## WORK TO BE COMPLETED
Show each line of the records in which the word "EditorWorkspace" occurs.

## TASK DATA
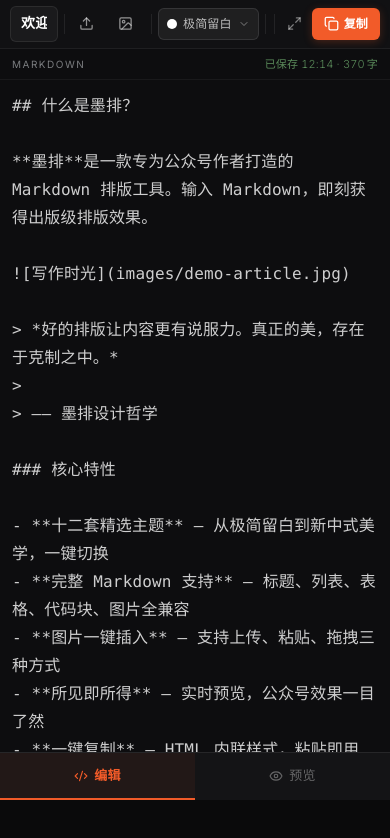
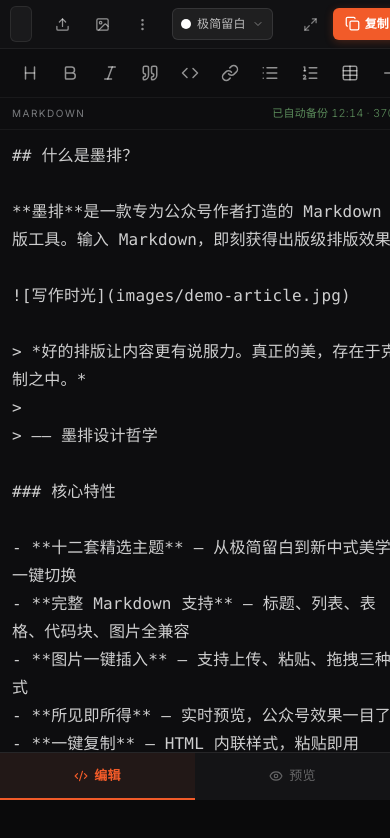
Before and after one commit to Health-525/wechat-article-formatter, a React (Vite) app: page / in a window 390 px wide. Shown: the top 838 px of the page. Built offline with nearby package versions, Linux system fonts and the light colour scheme.

Commit message:
ui: add confirmations, mobile toolbar/more menu, larger touch targets, a11y labels

```diff
--- a/src/components/EditorWorkspace.tsx
+++ b/src/components/EditorWorkspace.tsx
@@ -9,6 +9,7 @@
   Maximize2,
   Minimize2,
   ChevronDown,
+  MoreVertical,
   Eye,
   Code2,
   Bold,
@@ -65,11 +66,13 @@
   label,
   onClick,
   danger,
+  hideLabel = false,
 }: {
   children: React.ReactNode
   label: string
   onClick: () => void
   danger?: boolean
+  hideLabel?: boolean
 }) {
   return (
     <button
@@ -97,15 +100,17 @@
         background: "transparent",
         border: "none",
         borderRadius: "6px",
-        padding: "6px 8px",
+        padding: hideLabel ? "8px" : "8px 10px",
         fontSize: "12px",
         cursor: "pointer",
         transition: "all 0.15s ease",
         whiteSpace: "nowrap",
+        minWidth: "36px",
+        minHeight: "36px",
       }}
     >
       {children}
-      <span style={{ fontFamily: "var(--font-sans)" }}>{label}</span>
+      {!hideLabel && <span style={{ fontFamily: "var(--font-sans)" }}>{label}</span>}
     </button>
   )
 }
@@ -114,9 +119,10 @@
 interface ToolbarProps {
   onWrap: (before: string, after: string, defaultText?: string) => void
   onInsert: (text: string) => void
+  compact?: boolean
 }
 
-function MarkdownToolbar({ onWrap, onInsert }: ToolbarProps) {
+function MarkdownToolbar({ onWrap, onInsert, compact }: ToolbarProps) {
   const tools = [
     { icon: Heading, label: "标题", action: () => onWrap("## ", "") },
     { icon: Bold, label: "粗体", action: () => onWrap("**", "**") },
@@ -135,12 +141,14 @@
       style={{
         display: "flex",
         alignItems: "center",
-        gap: "2px",
-        padding: "4px 8px",
+        gap: compact ? "4px" : "2px",
+        padding: compact ? "6px 12px" : "4px 8px",
         background: "#0d0d0f",
         borderBottom: "1px solid rgba(255,255,255,0.05)",
-        flexWrap: "wrap",
+        flexWrap: compact ? "nowrap" : "wrap",
         flexShrink: 0,
+        overflowX: compact ? "auto" : undefined,
+        scrollbarWidth: compact ? "none" : undefined,
       }}
     >
       {tools.map((tool) => (
@@ -152,8 +160,9 @@
             display: "flex",
             alignItems: "center",
             justifyContent: "center",
-            width: "28px",
-            height: "28px",
+            width: compact ? "36px" : "28px",
+            height: compact ? "36px" : "28px",
+            flexShrink: 0,
             color: "rgba(255,255,255,0.55)",
             background: "transparent",
             border: "none",
@@ -171,7 +180,7 @@
           }}
           title={tool.label}
         >
-          <tool.icon size={15} />
+          <tool.icon size={compact ? 18 : 15} />
         </button>
       ))}
     </div>
@@ -194,6 +203,7 @@
     return saved && themes.some((t) => t.id === saved) ? saved : "minimal-white"
   })
   const [copied, setCopied] = useState(false)
+  const [copyError, setCopyError] = useState(false)
   const [isDragging, setIsDragging] = useState(false)
   const [isFullscreen, setIsFullscreen] = useState(false)
   const [mobileTab, setMobileTab] = useState<"edit" | "preview">("edit")
@@ -202,10 +212,12 @@
   const [savedAt, setSavedAt] = useState<string | null>(null)
   const [showHelp, setShowHelp] = useState(false)
   const [showShortcuts, setShowShortcuts] = useState(false)
+  const [moreOpen, setMoreOpen] = useState(false)
 
   const fileInputRef = useRef<HTMLInputElement>(null)
   const imageInputRef = useRef<HTMLInputElement>(null)
   const themeDropdownRef = useRef<HTMLDivElement>(null)
+  const moreMenuRef = useRef<HTMLDivElement>(null)
   const textareaRef = useRef<HTMLTextAreaElement>(null)
   const markdownRef = useRef(markdown)
 
@@ -230,6 +242,12 @@
         !themeDropdownRef.current.contains(e.target as Node)
       ) {
         setThemeOpen(false)
+      }
+      if (
+        moreMenuRef.current &&
+        !moreMenuRef.current.contains(e.target as Node)
+      ) {
+        setMoreOpen(false)
       }
     }
     document.addEventListener("click", handleClick)
@@ -271,10 +289,19 @@
   const wordCount = useMemo(() => countContent(markdown), [markdown])
 
   // ─── File Handlers ───
+  const hasContent = Boolean(markdown || title)
+
   const handleFileUpload = useCallback(
     (e: React.ChangeEvent<HTMLInputElement>) => {
       const file = e.target.files?.[0]
       if (!file) return
+      if (
+        hasContent &&
+        !window.confirm("导入文件将覆盖当前内容，是否继续？")
+      ) {
+        e.target.value = ""
+        return
+      }
       const reader = new FileReader()
       reader.onload = (event) => {
         const content = event.target?.result as string
@@ -287,7 +314,7 @@
       reader.readAsText(file)
       e.target.value = ""
     },
-    []
+    [hasContent]
   )
 
   const insertImage = useCallback(
@@ -369,11 +396,18 @@
       const files = e.dataTransfer.files
       if (!files) return
       const mdExtensions = /\.(md|markdown|txt)$/i
+      let overwriteConfirmed = !hasContent
 
       for (let i = 0; i < files.length; i++) {
         const file = files[i]
         if (file.type.startsWith("image/")) processImageFile(file)
         else if (mdExtensions.test(file.name)) {
+          if (!overwriteConfirmed) {
+            if (!window.confirm("导入文件将覆盖当前内容，是否继续？")) {
+              continue
+            }
+            overwriteConfirmed = true
+          }
           const reader = new FileReader()
           reader.onload = (event) => {
             const content = event.target?.result as string
@@ -387,7 +421,7 @@
         }
       }
     },
-    [processImageFile]
+    [processImageFile, hasContent]
   )
 
   const handleCopy = useCallback(async () => {
@@ -395,18 +429,23 @@
     if (success) {
       setCopied(true)
       setTimeout(() => setCopied(false), 2000)
+    } else {
+      setCopyError(true)
+      setTimeout(() => setCopyError(false), 2000)
     }
   }, [previewHtml])
 
   const handleClear = useCallback(() => {
+    if (hasContent && !window.confirm("确定清空当前内容？")) return
     setMarkdown("")
     setTitle("")
-  }, [])
+  }, [hasContent])
 
   const handleLoadDemo = useCallback(() => {
+    if (hasContent && !window.confirm("加载示例将覆盖当前内容，是否继续？")) return
     setMarkdown(demoMarkdown)
     setTitle("欢迎使用墨排")
-  }, [])
+  }, [hasContent])
 
   // ─── Toolbar actions ───
   const wrapSelection = useCallback(
@@ -557,14 +596,16 @@
 
         {/* Action buttons — icon + label for clarity */}
         <TooltipBtn
-          label={isMobile ? "" : "导入"}
+          label="导入 Markdown"
+          hideLabel={isMobile}
           onClick={() => fileInputRef.current?.click()}
         >
           <Upload size={15} />
         </TooltipBtn>
 
         <TooltipBtn
-          label={isMobile ? "" : "图片"}
+          label="插入图片"
+          hideLabel={isMobile}
           onClick={() => imageInputRef.current?.click()}
         >
           <ImageIcon size={15} />
@@ -582,6 +623,69 @@
               <Download size={15} />
             </TooltipBtn>
           </>
+        )}
+
+        {isMobile && (
+          <div ref={moreMenuRef} style={{ position: "relative", flexShrink: 0 }}>
+            <TooltipBtn
+              label="更多"
+              hideLabel
+              onClick={() => setMoreOpen((v) => !v)}
+            >
+              <MoreVertical size={15} />
+            </TooltipBtn>
+            {moreOpen && (
+              <div
+                role="menu"
+                aria-label="更多操作"
+                style={{
+                  position: "absolute",
+                  top: "calc(100% + 4px)",
+                  right: 0,
+                  background: "#1c1c1f",
+                  border: "1px solid rgba(255,255,255,0.1)",
+                  borderRadius: "10px",
+                  padding: "6px 0",
+                  minWidth: "150px",
+                  zIndex: 100,
+                }}
+              >
+                {[
+                  { label: "示例", icon: FileText, action: handleLoadDemo },
+                  { label: "清空", icon: Trash2, action: handleClear, danger: true },
+                  { label: "导出 HTML", icon: Download, action: handleExportHtml },
+                  { label: "快捷键", icon: Keyboard, action: () => setShowShortcuts(true) },
+                  { label: "帮助", icon: HelpCircle, action: () => setShowHelp(true) },
+                ].map((item) => (
+                  <button
+                    key={item.label}
+                    role="menuitem"
+                    onClick={() => {
+                      item.action()
+                      setMoreOpen(false)
+                    }}
+                    style={{
+                      display: "flex",
+                      alignItems: "center",
+                      gap: "10px",
+                      width: "100%",
+                      padding: "8px 14px",
+                      fontFamily: "var(--font-sans)",
+                      fontSize: "13px",
+                      color: item.danger ? "#ff6b6b" : "rgba(255,255,255,0.85)",
+                      background: "transparent",
+                      border: "none",
+                      cursor: "pointer",
+                      textAlign: "left",
+                    }}
+                  >
+                    <item.icon size={15} />
+                    <span>{item.label}</span>
+                  </button>
+                ))}
+              </div>
+            )}
+          </div>
         )}
 
         <VDiv />
@@ -746,7 +850,7 @@
 
         {/* Fullscreen toggle */}
         <button
-          aria-label={isFullscreen ? "退出全屏" : "全屏编辑"}
+          aria-label={isFullscreen ? "退出聚焦模式" : "进入聚焦模式"}
           onClick={() => setIsFullscreen(!isFullscreen)}
           style={{
             display: "flex",
@@ -756,9 +860,11 @@
             background: "transparent",
             border: "none",
             borderRadius: "6px",
-            padding: "6px",
+            padding: "8px",
             cursor: "pointer",
             transition: "all 0.15s",
+            minWidth: "36px",
+            minHeight: "36px",
           }}
           onMouseEnter={(e) => {
             e.currentTarget.style.background = "rgba(255,255,255,0.08)"
@@ -782,7 +888,7 @@
             fontSize: isMobile ? "12px" : "13px",
             fontWeight: 600,
             color: "#ffffff",
-            background: copied ? "#238636" : "#f25b29",
+            background: copied ? "#238636" : copyError ? "#ff6b6b" : "#f25b29",
             border: "none",
             borderRadius: "6px",
             padding: isMobile ? "6px 12px" : "7px 16px",
@@ -793,13 +899,14 @@
             gap: "5px",
             whiteSpace: "nowrap",
             flexShrink: 0,
-            boxShadow: copied
-              ? "none"
-              : "0 2px 8px rgba(242,91,41,0.25)",
+            boxShadow:
+              copied || copyError
+                ? "none"
+                : "0 2px 8px rgba(242,91,41,0.25)",
           }}
         >
           {copied ? <Check size={15} /> : <Copy size={15} />}
-          {copied ? "已复制" : "复制"}
+          {copied ? "已复制" : copyError ? "复制失败" : "复制"}
         </button>
         <div
           aria-live="polite"
@@ -816,7 +923,11 @@
             border: 0,
           }}
         >
-          {copied ? "HTML 已复制到剪贴板" : ""}
+          {copied
+            ? "HTML 已复制到剪贴板"
+            : copyError
+              ? "复制失败，请尝试导出 HTML"
+              : ""}
         </div>
       </div>
 
@@ -850,7 +961,11 @@
           }}
         >
           {/* Markdown toolbar */}
-          {!isMobile && <MarkdownToolbar onWrap={wrapSelection} onInsert={insertText} />}
+          <MarkdownToolbar
+            onWrap={wrapSelection}
+            onInsert={insertText}
+            compact={isMobile}
+          />
 
           {/* Editor sub-header */}
           <div
@@ -864,7 +979,8 @@
               flexShrink: 0,
             }}
           >
-            <span
+            <label
+              htmlFor="mopai-editor"
               style={{
                 fontFamily: "var(--font-sans)",
                 fontSize: "10px",
@@ -875,7 +991,7 @@
               }}
             >
               Markdown
-            </span>
+            </label>
             <span
               style={{
                 fontFamily: "var(--font-sans)",
@@ -884,7 +1000,7 @@
                 fontVariantNumeric: "tabular-nums",
               }}
             >
-              {savedAt ? `已保存 ${savedAt} · ${wordCount}` : wordCount}
+              {savedAt ? `已自动备份 ${savedAt} · ${wordCount}` : wordCount}
               <span style={{ marginLeft: "2px" }}>字</span>
             </span>
           </div>
@@ -917,10 +1033,12 @@
           {/* Textarea */}
           <textarea
             ref={textareaRef}
+            id="mopai-editor"
             className="editor-textarea"
             value={markdown}
             onChange={(e) => setMarkdown(e.target.value)}
             onPaste={handlePaste}
+            aria-label="Markdown 编辑区"
             placeholder={
               "输入 Markdown...\n\n支持：标题、列表、表格、代码块、图片\n\n粘贴或拖拽图片可直接插入"
             }
@@ -988,7 +1106,11 @@
               WebkitOverflowScrolling: "touch",
             }}
           >
-            <div dangerouslySetInnerHTML={{ __html: displayHtml }} />
+            <div
+              role="region"
+              aria-label="排版预览"
+              dangerouslySetInnerHTML={{ __html: displayHtml }}
+            />
           </div>
         </div>
       </div>
@@ -1103,6 +1225,10 @@
             <p style={{ color: "rgba(255,255,255,0.7)", lineHeight: 1.7, marginBottom: "20px" }}>
               支持点击上传、粘贴截图、拖拽文件三种方式插入图片。图片会自动以 Base64 形式嵌入，无需额外图床。
             </p>
+            <h3 style={{ fontSize: "14px", marginBottom: "10px" }}>草稿说明</h3>
+            <p style={{ color: "rgba(255,255,255,0.7)", lineHeight: 1.7, marginBottom: "20px" }}>
+              内容会实时备份到当前浏览器标签页，刷新不丢失；关闭标签页或浏览器后草稿会自动清除，保护你的隐私。重要内容请及时导出 HTML。
+            </p>
             <button
               onClick={() => setShowHelp(false)}
               style={{
--- a/src/components/ErrorBoundary.tsx
+++ b/src/components/ErrorBoundary.tsx
@@ -24,6 +24,11 @@
   }
 
   handleReset = () => {
+    if (
+      !window.confirm("这将清除当前草稿并刷新页面，是否继续？")
+    ) {
+      return
+    }
     sessionStorage.removeItem("mopai-markdown")
     sessionStorage.removeItem("mopai-title")
     sessionStorage.removeItem("mopai-theme")
```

## THE COMPLETED TASK
--- a/src/components/EditorWorkspace.tsx
+++ b/src/components/EditorWorkspace.tsx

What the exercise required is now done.